Is eating late at night bad for you?
The idea that night-time noshing can derail your weight loss efforts seems like a no-brainer. But how does it? And what are the other effects of late night eating?
It’s common to want eat more (and choose junkier fare) in the evening: a takeaway or big bowl of dessert can be pretty appealing once you’re vegging out on the couch after a hectic day. “A lot of us use food to help us relax when we’re tired,” says Kelly Allison, PhD, director of the Centre for Weight and Eating Disorders at the University of Pennsylvania. “After a long day, we’re in the mindset of treating ourselves.”
It’s that kick-back-and-snack mindset that can spell trouble. The food we reach for when we eat late at night tends to be higher in calories than what we eat during the day. And if you’re zoned out in front of the TV, it can be easier to polish off more than you might have planned to. Add it all up, and it’s no wonder that several studies have shown that eating more of your food later in the day is linked to weight gain.
But there might be more to it: even if you pick wholesome foods and keep your portions in check, eating late might still make it harder to lose weight, findings suggest.
Why meal timing matters
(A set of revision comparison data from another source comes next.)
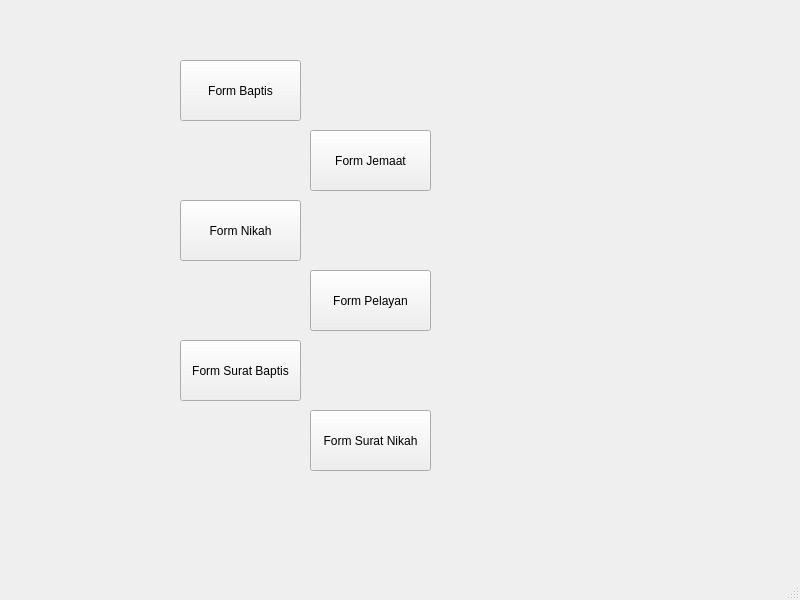
Old version of the form formutama.ui in the repository AgusAlRidha/SistemInfoAgama.
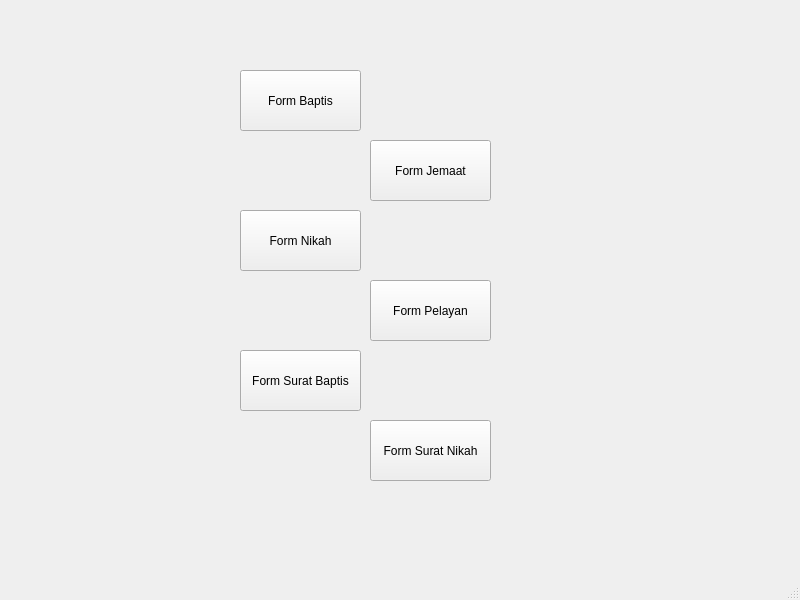
New version of the form.

```diff
--- a/formutama.ui
+++ b/formutama.ui
@@ -14,50 +14,11 @@
    <string>formutama</string>
   </property>
   <widget class="QWidget" name="centralwidget">
-   <widget class="QPushButton" name="pushButton">
-    <property name="geometry">
-     <rect>
-      <x>180</x>
-      <y>60</y>
-      <width>121</width>
-      <height>61</height>
-     </rect>
-    </property>
-    <property name="text">
-     <string>Form Baptis</string>
-    </property>
-   </widget>
-   <widget class="QPushButton" name="pushButton_2">
-    <property name="geometry">
-     <rect>
-      <x>310</x>
-      <y>130</y>
-      <width>121</width>
-      <height>61</height>
-     </rect>
-    </property>
-    <property name="text">
-     <string>Form Jemaat</string>
-    </property>
-   </widget>
-   <widget class="QPushButton" name="pushButton_3">
-    <property name="geometry">
-     <rect>
-      <x>180</x>
-      <y>200</y>
-      <width>121</width>
-      <height>61</height>
-     </rect>
-    </property>
-    <property name="text">
-     <string>Form Nikah</string>
-    </property>
-   </widget>
    <widget class="QPushButton" name="pushButton_4">
     <property name="geometry">
      <rect>
-      <x>310</x>
-      <y>270</y>
+      <x>370</x>
+      <y>280</y>
       <width>121</width>
       <height>61</height>
      </rect>
@@ -66,24 +27,24 @@
      <string>Form Pelayan</string>
     </property>
    </widget>
-   <widget class="QPushButton" name="pushButton_5">
+   <widget class="QPushButton" name="pushButton_3">
     <property name="geometry">
      <rect>
-      <x>180</x>
-      <y>340</y>
+      <x>240</x>
+      <y>210</y>
       <width>121</width>
       <height>61</height>
      </rect>
     </property>
     <property name="text">
-     <string>Form Surat Baptis</string>
+     <string>Form Nikah</string>
     </property>
    </widget>
    <widget class="QPushButton" name="pushButton_6">
     <property name="geometry">
      <rect>
-      <x>310</x>
-      <y>410</y>
+      <x>370</x>
+      <y>420</y>
       <width>121</width>
       <height>61</height>
      </rect>
@@ -92,6 +53,45 @@
      <string>Form Surat Nikah</string>
     </property>
    </widget>
+   <widget class="QPushButton" name="pushButton_2">
+    <property name="geometry">
+     <rect>
+      <x>370</x>
+      <y>140</y>
+      <width>121</width>
+      <height>61</height>
+     </rect>
+    </property>
+    <property name="text">
+     <string>Form Jemaat</string>
+    </property>
+   </widget>
+   <widget class="QPushButton" name="pushButton_5">
+    <property name="geometry">
+     <rect>
+      <x>240</x>
+      <y>350</y>
+      <width>121</width>
+      <height>61</height>
+     </rect>
+    </property>
+    <property name="text">
+     <string>Form Surat Baptis</string>
+    </property>
+   </widget>
+   <widget class="QPushButton" name="pushButton">
+    <property name="geometry">
+     <rect>
+      <x>240</x>
+      <y>70</y>
+      <width>121</width>
+      <height>61</height>
+     </rect>
+    </property>
+    <property name="text">
+     <string>Form Baptis</string>
+    </property>
+   </widget>
   </widget>
   <widget class="QMenuBar" name="menubar">
    <property name="geometry">
@@ -99,7 +99,7 @@
      <x>0</x>
      <y>0</y>
      <width>800</width>
-     <height>22</height>
+     <height>25</height>
     </rect>
    </property>
   </widget>
```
In a recent University of Pennsylvania study, researchers put healthy adults on two different eating schedules for eight weeks each, tracking participants’ weight, metabolic activity, and other health markers. During the early eating schedule, participants consumed three meals and two snacks between 8am and 7pm. During the late eating schedule, participants ate the same amount of food between midday and 11pm. What happened? Not only did eating on the late schedule cause participants to gain weight and burn less fat, it also had a negative impact on their insulin and cholesterol levels.
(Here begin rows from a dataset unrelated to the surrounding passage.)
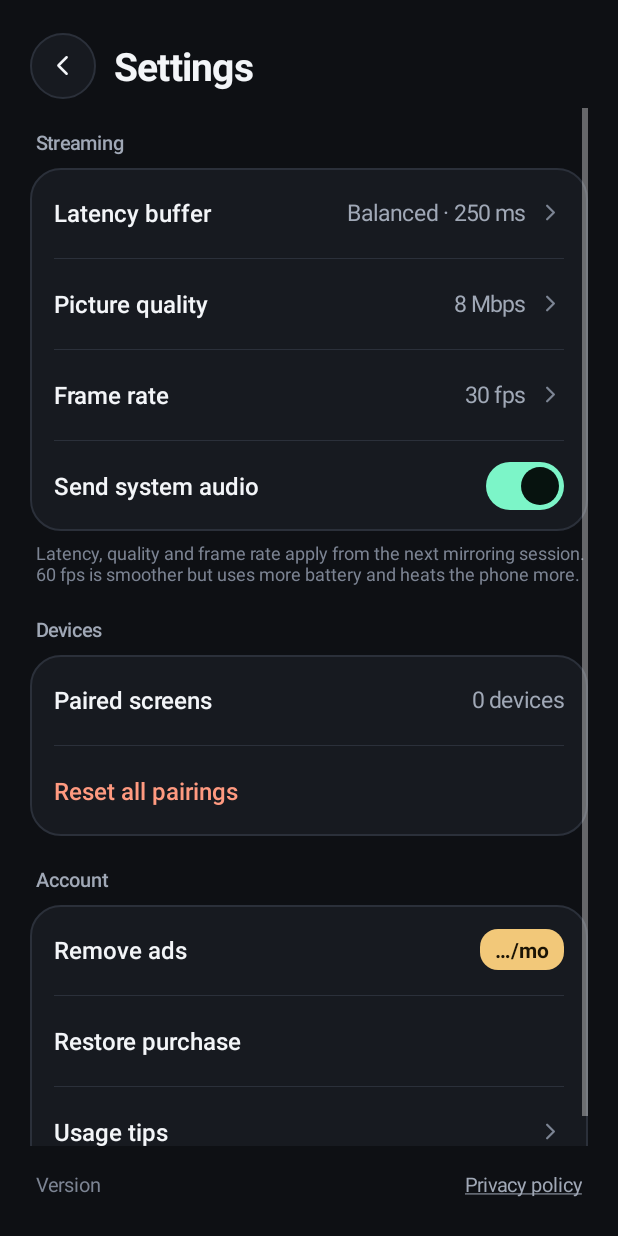
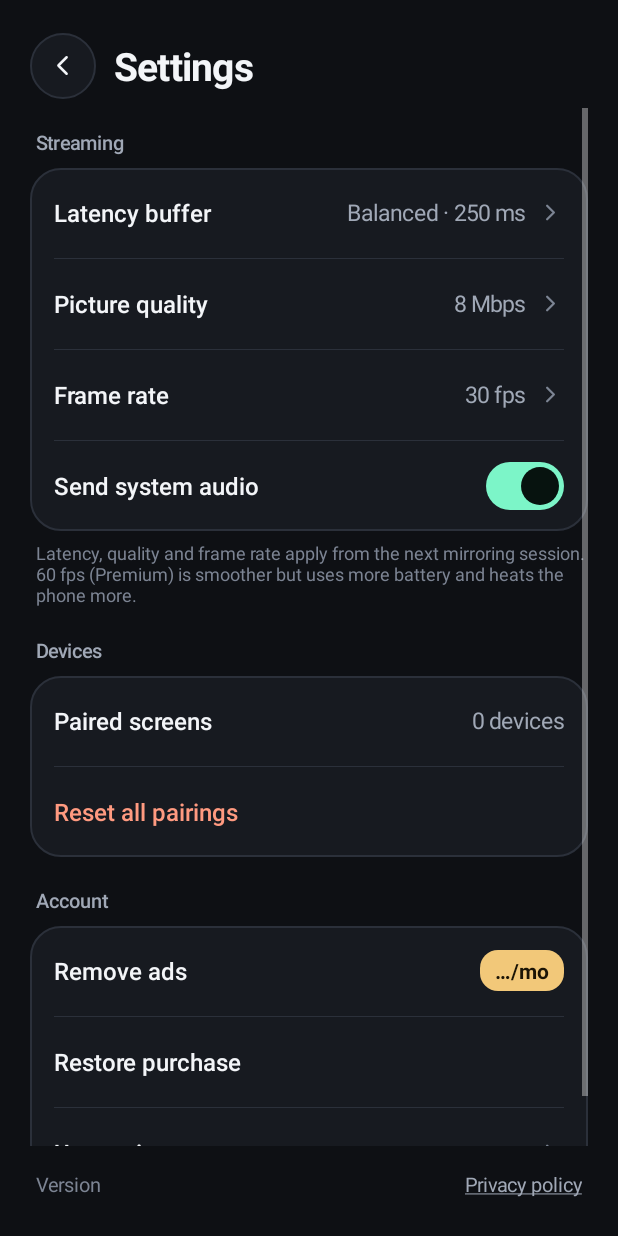
Before and after one commit to altinvolkan/bitirme, an Android app: the screen it shows after launch (MainActivity), after a tap on "Settings", on a phone screen of 412 x 824 dp. Run offline under Robolectric (Android 15) with nearby library versions, the phone set to English and light mode, and no system bars; our stand-ins replace AdMob; libraries missing offline, so code that uses them is left out: com.android.billingclient; pictures from the network do not load; 5 statements that could not run were skipped; 1 other tap on this screen came first.

Commit message:
60 fps yalnızca Premium; herkes için 30 fps
Co-Authored-By: Claude Sonnet 5.5 <noreply@anthropic.com>
Claude-Session: https://claude.ai/code/session_01Ab4k6PQnPQ1tJJc71dwZQg

```diff
--- a/mirror/android/app/src/main/java/com/example/screenmirror/ui/Model.kt
+++ b/mirror/android/app/src/main/java/com/example/screenmirror/ui/Model.kt
@@ -65,7 +65,8 @@ class UiPrefs(context: Context) {
 
     val latencyMs: Int get() = LATENCIES[latencyIdx].second
     val bitrateMbps: Int get() = BITRATES[bitrateIdx]
-    val fps: Int get() = FPS_OPTIONS[fpsIdx]
+    /** Fiilen kullanılacak kare hızı: 60 fps yalnızca premium'da; abonelik bitmişse 30'a döner. */
+    val fps: Int get() = if (com.example.screenmirror.monetization.Entitlements.premium) FPS_OPTIONS[fpsIdx] else FPS_OPTIONS[0]
 
     companion object {
         val LATENCIES = listOf(R.string.latency_low to 120, R.string.latency_balanced to 250, R.string.latency_stable to 400)
--- a/mirror/android/app/src/main/java/com/example/screenmirror/ui/PremiumScreen.kt
+++ b/mirror/android/app/src/main/java/com/example/screenmirror/ui/PremiumScreen.kt
@@ -37,6 +37,7 @@ class PremiumScreen(a: MainActivity) : Screen(a) {
             str(R.string.premium_b1),
             str(R.string.premium_b2),
             str(R.string.premium_b4),
+            str(R.string.premium_b5),
             str(R.string.premium_b3),
         ).forEach { s ->
             val r = ctx.row {}
--- a/mirror/android/app/src/main/res/values/strings.xml
+++ b/mirror/android/app/src/main/res/values/strings.xml
@@ -88,7 +88,8 @@
     <string name="set_quality">Picture quality</string>
     <string name="set_audio">Send system audio</string>
     <string name="set_apply_hint">Latency, quality and frame rate apply from the next mirroring session.</string>
-    <string name="set_fps_hint">60 fps is smoother but uses more battery and heats the phone more.</string>
+    <string name="set_fps_hint">60 fps (Premium) is smoother but uses more battery and heats the phone more.</string>
+    <string name="premium_b5">Smoother 60 fps mirroring</string>
     <string name="set_group_devices">Devices</string>
     <string name="set_paired">Paired screens</string>
     <string name="set_reset">Reset all pairings</string>
```
Also changed, not shown: mirror/android/app/src/main/java/com/example/screenmirror/ui/SettingsScreen.kt (+8 -3 lines), 8 other files.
When it comes to the why, the reasons why aren’t fully clear, but it could have something to do with our circadian rhythms - the biological clock that tells the body to be awake during the day and to feel sleepy at night. “If we’re meant to be eating during the day and fasting at night, when we don’t do that, our body’s clock gets out of sync,” says Allison, who co-authored the study. That could throw hormones out of whack that promote weight gain - and other experts agree. “The body seems to be optimised to digest and metabolise food earlier in the day, not later,” says Courtney Peterson, PhD, an Assistant Professor of Nutrition Sciences at the University of Alabama at Birmingham.
A study recently conducted by Peterson seems to back this up: when participants ate all three of their meals between 8am and 2pm and then fasted until the next morning, they burned more fat and felt less hungry compared to when they ate the same three meals on a standard schedule, between 8am and 8pm.
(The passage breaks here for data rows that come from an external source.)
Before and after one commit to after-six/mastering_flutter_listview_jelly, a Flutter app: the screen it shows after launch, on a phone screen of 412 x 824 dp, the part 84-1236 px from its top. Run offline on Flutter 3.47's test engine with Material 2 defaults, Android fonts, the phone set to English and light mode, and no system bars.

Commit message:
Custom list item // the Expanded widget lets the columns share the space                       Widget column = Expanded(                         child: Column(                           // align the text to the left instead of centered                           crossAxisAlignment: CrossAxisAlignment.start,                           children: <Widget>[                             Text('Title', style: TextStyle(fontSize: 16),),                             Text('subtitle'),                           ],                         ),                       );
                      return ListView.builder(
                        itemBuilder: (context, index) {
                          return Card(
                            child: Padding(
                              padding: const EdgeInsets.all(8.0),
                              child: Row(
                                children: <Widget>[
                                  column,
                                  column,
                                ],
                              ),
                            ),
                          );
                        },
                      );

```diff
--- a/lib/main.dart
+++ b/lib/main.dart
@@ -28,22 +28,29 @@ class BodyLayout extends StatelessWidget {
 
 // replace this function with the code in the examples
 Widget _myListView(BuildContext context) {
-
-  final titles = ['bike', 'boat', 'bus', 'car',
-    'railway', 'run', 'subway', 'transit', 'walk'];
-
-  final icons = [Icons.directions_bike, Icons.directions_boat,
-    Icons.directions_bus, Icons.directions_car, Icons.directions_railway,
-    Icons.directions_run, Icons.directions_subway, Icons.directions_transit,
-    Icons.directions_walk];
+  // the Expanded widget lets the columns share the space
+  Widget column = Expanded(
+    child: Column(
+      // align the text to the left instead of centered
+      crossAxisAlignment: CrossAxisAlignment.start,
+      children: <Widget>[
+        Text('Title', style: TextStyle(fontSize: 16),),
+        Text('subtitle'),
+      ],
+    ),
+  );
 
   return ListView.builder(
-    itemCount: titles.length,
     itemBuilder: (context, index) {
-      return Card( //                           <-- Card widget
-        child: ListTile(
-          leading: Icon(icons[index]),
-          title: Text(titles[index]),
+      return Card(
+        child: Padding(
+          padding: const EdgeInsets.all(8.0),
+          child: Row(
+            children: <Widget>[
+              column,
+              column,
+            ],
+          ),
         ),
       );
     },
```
Here’s why: after a meal, the body burns energy from glycogen - the sugar that’s stored in your liver. But after about 12 hours, the body starts to switch from burning glycogen to burning fat. “There’s a period of 12 to 24 hours where, if you fast, you’re dipping mostly into fat reserves. But the fast isn’t so long that it activates the body’s starvation response, where you start to break down muscle,” explains Peterson.
The later at night you eat, the shorter your overnight fasting period will likely be before eating again the next morning, which means your body might not go without fuel long enough to reach that fat-burning sweet spot.
Is there an optimal time to eat for weight loss?
Of course, these are just two small studies, and experts still have much to learn about optimal meal timing. Still, both Peterson and Allison agree that limiting late-night eating is a smart move for weight loss. “The findings aren’t definitive, but there’s growing evidence to suggest that not eating after 7pm would be helpful,” Allison says, even if that just means cutting out your after-dinner or late night snack.
And if that’s not realistic for your lifestyle? Consider keeping your eating schedule the same, but eating more of your calories at breakfast and lunch, and fewer at dinner. “Studies show that when both men and women follow this strategy, they lose more weight,” Peterson says.